The Metabolic Theory of Ecology (MTE) transformed the field of biological allometry from a discipline that is focused on description to a discipline that is focused more on formulating and testing theory. However, much of the empirical research providing essential background for the MTE – as well as research to test predictions of the theory – is based on the ‘allometric method’, which is a simple procedure for estimating the parameters in a two-parameter power function
by exponentiating the equation for a straight line fitted to logarithmic transformations of the original bivariate data. The allometric method has been in widespread use for so long that many investigators now apply the procedure mechanically and without due consideration for limitations of the approach. What has been missing from much of the contemporary research on allometric variation is exploratory analysis of untransformed data and graphical validation of the fitted model.

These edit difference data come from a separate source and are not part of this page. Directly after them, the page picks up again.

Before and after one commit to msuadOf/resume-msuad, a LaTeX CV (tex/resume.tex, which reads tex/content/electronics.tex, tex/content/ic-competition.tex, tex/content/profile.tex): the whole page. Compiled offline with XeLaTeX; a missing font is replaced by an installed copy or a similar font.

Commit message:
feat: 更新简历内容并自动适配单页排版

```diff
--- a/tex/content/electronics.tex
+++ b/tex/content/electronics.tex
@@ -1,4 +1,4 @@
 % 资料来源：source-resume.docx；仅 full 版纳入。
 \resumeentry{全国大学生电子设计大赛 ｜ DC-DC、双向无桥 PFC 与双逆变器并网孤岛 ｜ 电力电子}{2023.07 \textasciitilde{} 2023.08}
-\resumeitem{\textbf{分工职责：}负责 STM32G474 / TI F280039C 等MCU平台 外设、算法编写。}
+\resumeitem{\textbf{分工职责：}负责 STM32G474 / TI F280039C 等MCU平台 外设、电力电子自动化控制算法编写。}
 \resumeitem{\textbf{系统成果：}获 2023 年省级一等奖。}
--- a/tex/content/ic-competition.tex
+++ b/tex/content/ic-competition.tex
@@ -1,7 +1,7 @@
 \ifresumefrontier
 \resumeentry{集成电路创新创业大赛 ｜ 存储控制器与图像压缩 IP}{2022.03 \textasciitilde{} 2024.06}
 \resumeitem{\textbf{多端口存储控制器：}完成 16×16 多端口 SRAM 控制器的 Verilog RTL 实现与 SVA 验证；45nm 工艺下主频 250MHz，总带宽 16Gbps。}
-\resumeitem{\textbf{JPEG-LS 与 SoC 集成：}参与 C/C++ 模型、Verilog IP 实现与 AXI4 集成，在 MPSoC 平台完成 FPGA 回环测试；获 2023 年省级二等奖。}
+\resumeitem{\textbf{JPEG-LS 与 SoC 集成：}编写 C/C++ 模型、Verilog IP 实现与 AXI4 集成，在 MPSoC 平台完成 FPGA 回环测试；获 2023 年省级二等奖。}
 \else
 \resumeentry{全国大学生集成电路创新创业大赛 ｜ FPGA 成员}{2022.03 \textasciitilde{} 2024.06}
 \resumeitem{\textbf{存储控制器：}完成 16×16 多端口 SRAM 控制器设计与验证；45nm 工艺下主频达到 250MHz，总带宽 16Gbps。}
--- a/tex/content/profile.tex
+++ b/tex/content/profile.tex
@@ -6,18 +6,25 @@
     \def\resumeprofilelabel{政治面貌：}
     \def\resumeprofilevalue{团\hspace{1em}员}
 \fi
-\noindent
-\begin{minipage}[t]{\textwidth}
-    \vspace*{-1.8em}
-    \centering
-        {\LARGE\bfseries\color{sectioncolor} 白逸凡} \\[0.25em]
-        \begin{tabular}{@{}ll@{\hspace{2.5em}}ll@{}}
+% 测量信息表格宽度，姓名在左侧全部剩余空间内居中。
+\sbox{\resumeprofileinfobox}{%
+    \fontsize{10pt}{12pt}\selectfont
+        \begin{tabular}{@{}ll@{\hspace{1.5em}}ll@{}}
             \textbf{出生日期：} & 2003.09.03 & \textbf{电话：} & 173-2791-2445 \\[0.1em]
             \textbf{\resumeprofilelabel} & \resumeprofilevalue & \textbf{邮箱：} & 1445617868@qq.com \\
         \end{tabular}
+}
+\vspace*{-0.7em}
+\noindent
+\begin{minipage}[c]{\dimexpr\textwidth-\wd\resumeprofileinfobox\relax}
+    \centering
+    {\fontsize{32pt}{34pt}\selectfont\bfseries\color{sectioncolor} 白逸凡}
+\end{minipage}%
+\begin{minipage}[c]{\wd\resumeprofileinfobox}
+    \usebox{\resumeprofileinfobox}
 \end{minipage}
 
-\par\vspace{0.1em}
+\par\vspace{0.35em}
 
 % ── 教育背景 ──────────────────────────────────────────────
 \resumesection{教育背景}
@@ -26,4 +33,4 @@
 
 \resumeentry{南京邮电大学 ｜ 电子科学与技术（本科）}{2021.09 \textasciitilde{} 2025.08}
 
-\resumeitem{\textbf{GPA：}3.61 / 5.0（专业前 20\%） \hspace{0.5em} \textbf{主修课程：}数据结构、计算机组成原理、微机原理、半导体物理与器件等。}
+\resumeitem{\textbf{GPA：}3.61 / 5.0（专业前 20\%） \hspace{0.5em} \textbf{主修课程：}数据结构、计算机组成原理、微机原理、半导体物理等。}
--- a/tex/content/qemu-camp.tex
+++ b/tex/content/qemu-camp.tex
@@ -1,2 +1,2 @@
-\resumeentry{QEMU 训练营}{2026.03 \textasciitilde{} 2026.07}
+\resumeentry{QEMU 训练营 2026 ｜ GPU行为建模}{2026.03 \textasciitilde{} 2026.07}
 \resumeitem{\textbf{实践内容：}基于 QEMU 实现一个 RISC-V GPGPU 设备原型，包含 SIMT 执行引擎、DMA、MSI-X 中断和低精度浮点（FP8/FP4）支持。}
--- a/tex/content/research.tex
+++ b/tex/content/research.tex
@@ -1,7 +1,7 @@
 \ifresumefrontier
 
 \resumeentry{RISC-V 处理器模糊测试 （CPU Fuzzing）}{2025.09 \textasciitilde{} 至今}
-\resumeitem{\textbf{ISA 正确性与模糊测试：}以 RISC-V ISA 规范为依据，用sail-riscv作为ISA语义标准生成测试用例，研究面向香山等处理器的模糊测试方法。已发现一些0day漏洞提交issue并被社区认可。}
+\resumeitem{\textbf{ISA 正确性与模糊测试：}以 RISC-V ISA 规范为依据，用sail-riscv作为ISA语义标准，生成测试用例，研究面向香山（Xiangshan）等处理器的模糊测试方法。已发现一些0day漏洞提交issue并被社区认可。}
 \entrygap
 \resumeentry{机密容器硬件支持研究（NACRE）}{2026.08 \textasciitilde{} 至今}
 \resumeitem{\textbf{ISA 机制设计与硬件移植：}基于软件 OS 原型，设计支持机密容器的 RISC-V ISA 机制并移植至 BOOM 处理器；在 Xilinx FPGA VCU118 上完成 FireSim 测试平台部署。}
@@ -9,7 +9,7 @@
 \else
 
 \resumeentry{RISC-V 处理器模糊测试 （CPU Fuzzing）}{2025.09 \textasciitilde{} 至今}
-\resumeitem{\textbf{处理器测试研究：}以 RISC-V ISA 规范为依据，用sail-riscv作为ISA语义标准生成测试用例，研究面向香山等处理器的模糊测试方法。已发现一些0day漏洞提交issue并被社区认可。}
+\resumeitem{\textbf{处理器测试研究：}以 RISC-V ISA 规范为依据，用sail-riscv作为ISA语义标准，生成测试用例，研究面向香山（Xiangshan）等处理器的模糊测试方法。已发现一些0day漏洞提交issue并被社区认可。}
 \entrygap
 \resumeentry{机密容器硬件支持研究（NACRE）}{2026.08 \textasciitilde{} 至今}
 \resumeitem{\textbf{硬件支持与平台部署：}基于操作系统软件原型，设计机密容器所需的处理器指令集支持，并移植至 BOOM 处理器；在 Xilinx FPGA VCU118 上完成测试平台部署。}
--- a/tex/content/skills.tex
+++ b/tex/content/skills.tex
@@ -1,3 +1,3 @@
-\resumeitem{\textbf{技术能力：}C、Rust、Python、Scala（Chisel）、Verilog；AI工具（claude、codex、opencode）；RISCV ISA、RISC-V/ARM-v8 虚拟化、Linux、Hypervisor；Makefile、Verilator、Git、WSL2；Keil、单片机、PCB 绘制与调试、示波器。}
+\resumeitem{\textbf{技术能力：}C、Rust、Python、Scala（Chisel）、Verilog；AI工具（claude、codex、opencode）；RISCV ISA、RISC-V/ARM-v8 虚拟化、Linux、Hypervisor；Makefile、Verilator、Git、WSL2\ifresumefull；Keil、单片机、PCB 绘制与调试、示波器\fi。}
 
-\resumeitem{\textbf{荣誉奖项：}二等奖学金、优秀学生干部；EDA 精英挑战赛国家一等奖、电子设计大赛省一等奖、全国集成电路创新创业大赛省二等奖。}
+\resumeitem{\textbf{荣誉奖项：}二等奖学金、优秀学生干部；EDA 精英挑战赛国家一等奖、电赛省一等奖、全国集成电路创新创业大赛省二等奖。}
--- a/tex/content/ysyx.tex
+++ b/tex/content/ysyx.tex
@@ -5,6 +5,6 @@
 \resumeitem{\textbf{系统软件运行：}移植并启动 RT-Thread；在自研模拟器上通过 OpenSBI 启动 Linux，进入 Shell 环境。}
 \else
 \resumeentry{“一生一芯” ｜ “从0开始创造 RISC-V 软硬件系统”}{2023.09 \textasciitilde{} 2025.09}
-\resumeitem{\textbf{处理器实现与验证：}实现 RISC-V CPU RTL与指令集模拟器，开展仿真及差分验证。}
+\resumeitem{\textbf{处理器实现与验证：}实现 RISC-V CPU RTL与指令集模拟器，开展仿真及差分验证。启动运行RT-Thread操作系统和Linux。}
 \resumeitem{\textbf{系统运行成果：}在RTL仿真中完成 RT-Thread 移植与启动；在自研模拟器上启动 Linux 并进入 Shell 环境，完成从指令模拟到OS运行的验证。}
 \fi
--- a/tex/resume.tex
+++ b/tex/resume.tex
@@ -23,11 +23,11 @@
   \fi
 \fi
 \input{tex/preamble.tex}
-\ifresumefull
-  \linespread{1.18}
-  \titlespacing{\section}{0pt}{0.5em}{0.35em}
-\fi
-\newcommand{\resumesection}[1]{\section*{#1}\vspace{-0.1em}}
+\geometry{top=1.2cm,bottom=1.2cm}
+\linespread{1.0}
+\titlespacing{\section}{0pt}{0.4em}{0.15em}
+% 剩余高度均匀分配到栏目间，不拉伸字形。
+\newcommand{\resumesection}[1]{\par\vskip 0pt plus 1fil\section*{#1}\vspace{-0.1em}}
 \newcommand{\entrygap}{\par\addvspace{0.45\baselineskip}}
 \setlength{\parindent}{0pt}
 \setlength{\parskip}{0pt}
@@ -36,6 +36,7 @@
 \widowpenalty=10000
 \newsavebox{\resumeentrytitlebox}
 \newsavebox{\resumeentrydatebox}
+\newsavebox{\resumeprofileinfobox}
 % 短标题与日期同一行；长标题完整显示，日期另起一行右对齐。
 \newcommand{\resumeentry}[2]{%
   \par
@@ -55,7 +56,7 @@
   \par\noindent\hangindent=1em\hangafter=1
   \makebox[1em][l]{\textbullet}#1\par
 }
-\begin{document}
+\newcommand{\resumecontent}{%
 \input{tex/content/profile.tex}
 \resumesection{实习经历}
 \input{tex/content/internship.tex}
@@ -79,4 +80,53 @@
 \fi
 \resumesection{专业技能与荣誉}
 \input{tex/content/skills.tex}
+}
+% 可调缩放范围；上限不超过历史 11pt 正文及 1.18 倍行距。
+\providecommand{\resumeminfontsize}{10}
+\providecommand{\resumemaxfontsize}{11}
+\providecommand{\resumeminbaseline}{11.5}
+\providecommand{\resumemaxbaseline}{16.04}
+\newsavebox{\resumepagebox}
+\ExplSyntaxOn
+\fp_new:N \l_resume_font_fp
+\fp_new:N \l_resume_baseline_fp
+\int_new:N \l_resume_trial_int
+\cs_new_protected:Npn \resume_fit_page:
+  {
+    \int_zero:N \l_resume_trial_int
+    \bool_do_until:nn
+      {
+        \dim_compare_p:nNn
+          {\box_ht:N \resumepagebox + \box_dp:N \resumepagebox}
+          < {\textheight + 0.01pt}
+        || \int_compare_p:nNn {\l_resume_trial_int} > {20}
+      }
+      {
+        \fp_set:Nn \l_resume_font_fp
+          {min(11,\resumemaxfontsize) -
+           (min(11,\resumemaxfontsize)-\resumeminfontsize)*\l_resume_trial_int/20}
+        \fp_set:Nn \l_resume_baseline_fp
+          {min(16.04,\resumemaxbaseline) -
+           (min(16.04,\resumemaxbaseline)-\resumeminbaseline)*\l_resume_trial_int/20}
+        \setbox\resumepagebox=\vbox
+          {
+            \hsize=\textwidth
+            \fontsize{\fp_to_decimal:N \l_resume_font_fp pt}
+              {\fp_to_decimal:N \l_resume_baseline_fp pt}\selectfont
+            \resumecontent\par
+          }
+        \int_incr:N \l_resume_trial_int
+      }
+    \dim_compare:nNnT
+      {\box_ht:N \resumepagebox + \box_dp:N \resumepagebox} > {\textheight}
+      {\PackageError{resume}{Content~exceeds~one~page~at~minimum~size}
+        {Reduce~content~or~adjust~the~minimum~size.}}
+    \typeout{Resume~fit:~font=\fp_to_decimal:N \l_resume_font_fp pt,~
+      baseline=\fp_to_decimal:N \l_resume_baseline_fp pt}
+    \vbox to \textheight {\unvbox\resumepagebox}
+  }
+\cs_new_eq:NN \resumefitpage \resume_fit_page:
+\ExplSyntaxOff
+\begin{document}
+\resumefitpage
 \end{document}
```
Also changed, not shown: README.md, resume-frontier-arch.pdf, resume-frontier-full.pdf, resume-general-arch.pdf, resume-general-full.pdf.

I use two examples from the current literature: (1) to demonstrate the utility of exploratory analysis; (2) to illustrate how transformation may lead investigators to conclusions that are not supported by their data; and (3) to show how nonlinear regression may obviate the putative need to transform. The MTE (and other theories pertaining to patterns of allometric variation) will benefit from greater awareness that the traditional allometric method is not well suited for fitting statistical models to data expressed in the arithmetic scale. © 2013 The Linnean Society of London, Biological Journal of the Linnean Society, 2013, 109, 476–486.